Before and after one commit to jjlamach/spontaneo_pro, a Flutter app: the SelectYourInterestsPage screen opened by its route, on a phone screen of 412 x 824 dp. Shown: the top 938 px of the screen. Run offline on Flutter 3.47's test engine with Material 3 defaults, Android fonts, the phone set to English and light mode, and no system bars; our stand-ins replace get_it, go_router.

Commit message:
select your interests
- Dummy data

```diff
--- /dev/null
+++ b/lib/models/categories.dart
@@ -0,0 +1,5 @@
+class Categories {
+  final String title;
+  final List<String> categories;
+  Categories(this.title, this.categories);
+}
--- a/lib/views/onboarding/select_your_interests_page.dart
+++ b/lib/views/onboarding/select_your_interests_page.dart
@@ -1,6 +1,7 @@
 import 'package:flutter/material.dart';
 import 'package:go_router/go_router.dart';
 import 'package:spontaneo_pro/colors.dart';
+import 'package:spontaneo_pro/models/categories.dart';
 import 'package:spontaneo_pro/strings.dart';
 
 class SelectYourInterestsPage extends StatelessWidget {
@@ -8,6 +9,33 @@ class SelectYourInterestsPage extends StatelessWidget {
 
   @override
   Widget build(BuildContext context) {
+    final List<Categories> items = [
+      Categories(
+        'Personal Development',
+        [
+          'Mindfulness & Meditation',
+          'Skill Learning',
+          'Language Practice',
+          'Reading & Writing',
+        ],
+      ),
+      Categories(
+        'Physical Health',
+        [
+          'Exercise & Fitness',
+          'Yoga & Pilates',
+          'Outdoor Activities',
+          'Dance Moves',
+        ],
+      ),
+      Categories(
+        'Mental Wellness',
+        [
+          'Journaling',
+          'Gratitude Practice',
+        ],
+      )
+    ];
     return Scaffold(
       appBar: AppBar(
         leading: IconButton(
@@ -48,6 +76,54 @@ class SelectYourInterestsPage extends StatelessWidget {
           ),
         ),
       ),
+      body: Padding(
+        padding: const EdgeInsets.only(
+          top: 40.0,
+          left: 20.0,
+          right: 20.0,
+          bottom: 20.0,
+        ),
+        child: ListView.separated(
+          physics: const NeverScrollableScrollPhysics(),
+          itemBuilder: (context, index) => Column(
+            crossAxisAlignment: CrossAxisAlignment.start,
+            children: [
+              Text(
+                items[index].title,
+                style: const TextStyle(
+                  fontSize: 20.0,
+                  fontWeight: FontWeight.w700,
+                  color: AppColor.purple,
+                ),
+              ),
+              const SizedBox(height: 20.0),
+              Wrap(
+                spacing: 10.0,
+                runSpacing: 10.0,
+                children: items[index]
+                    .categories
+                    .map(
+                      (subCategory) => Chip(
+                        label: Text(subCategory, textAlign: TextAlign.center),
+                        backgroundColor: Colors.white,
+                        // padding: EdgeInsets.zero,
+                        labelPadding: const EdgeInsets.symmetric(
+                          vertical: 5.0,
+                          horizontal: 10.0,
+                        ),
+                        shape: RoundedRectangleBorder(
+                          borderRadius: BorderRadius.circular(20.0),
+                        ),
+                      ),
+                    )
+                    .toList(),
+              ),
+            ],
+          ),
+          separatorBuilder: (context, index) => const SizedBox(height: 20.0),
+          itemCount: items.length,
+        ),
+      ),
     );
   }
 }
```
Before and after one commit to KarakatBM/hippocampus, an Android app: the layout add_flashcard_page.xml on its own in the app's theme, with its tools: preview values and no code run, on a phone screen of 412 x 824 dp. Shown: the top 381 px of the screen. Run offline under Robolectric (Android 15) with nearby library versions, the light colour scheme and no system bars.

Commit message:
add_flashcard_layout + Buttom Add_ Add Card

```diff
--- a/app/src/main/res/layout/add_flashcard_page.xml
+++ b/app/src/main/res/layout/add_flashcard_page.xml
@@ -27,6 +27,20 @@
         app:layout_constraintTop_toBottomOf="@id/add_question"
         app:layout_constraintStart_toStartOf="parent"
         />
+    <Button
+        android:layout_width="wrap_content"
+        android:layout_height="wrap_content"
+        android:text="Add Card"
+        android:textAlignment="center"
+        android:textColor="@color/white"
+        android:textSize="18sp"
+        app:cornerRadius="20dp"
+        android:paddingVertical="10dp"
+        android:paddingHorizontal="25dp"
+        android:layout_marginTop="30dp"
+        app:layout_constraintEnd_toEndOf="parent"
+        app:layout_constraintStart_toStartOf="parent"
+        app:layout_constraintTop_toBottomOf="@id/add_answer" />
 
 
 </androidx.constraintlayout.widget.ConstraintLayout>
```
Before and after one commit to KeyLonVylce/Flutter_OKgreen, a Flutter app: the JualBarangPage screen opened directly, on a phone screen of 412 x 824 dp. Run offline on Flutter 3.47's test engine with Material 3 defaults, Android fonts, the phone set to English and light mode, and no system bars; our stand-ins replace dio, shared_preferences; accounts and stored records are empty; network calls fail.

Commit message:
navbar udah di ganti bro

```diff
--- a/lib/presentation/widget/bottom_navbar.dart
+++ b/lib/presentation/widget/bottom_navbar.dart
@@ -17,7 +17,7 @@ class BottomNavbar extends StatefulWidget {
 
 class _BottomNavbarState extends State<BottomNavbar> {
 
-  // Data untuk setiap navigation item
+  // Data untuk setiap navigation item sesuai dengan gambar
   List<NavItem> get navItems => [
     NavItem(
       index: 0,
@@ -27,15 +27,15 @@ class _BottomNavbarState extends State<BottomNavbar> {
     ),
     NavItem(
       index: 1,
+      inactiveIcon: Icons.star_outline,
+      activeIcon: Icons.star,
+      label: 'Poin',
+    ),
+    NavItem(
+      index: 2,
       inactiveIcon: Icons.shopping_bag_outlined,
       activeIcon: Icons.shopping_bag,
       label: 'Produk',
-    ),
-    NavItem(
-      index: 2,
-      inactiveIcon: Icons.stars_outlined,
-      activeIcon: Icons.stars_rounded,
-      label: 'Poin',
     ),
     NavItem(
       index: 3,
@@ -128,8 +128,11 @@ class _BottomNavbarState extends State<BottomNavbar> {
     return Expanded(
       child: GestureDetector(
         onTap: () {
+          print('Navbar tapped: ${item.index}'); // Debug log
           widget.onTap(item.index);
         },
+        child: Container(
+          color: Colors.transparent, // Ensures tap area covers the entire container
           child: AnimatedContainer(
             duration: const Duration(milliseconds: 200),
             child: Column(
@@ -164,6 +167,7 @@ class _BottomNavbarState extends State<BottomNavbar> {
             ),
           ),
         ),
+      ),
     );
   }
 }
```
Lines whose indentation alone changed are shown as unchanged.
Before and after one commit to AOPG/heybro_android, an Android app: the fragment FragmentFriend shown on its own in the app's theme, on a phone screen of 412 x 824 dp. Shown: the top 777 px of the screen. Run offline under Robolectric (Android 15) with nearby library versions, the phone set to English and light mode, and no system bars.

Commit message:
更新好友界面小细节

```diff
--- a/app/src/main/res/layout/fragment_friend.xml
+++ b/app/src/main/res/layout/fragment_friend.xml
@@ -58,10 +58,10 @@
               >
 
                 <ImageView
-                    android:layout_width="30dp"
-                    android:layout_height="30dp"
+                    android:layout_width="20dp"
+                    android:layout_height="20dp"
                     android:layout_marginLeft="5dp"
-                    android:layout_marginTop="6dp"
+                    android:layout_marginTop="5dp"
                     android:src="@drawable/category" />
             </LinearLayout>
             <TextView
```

▶ **TASK PROMPT**:
Using the entries above, return each line that includes the word "index".

▶ **SOLUTION BELOW**:
+          itemBuilder: (context, index) => Column(
+                items[index].title,
+                children: items[index]
+          separatorBuilder: (context, index) => const SizedBox(height: 20.0),
       index: 0,
       index: 1,
+      index: 2,
-      index: 2,
       index: 3,
+          print('Navbar tapped: ${item.index}'); // Debug log
           widget.onTap(item.index);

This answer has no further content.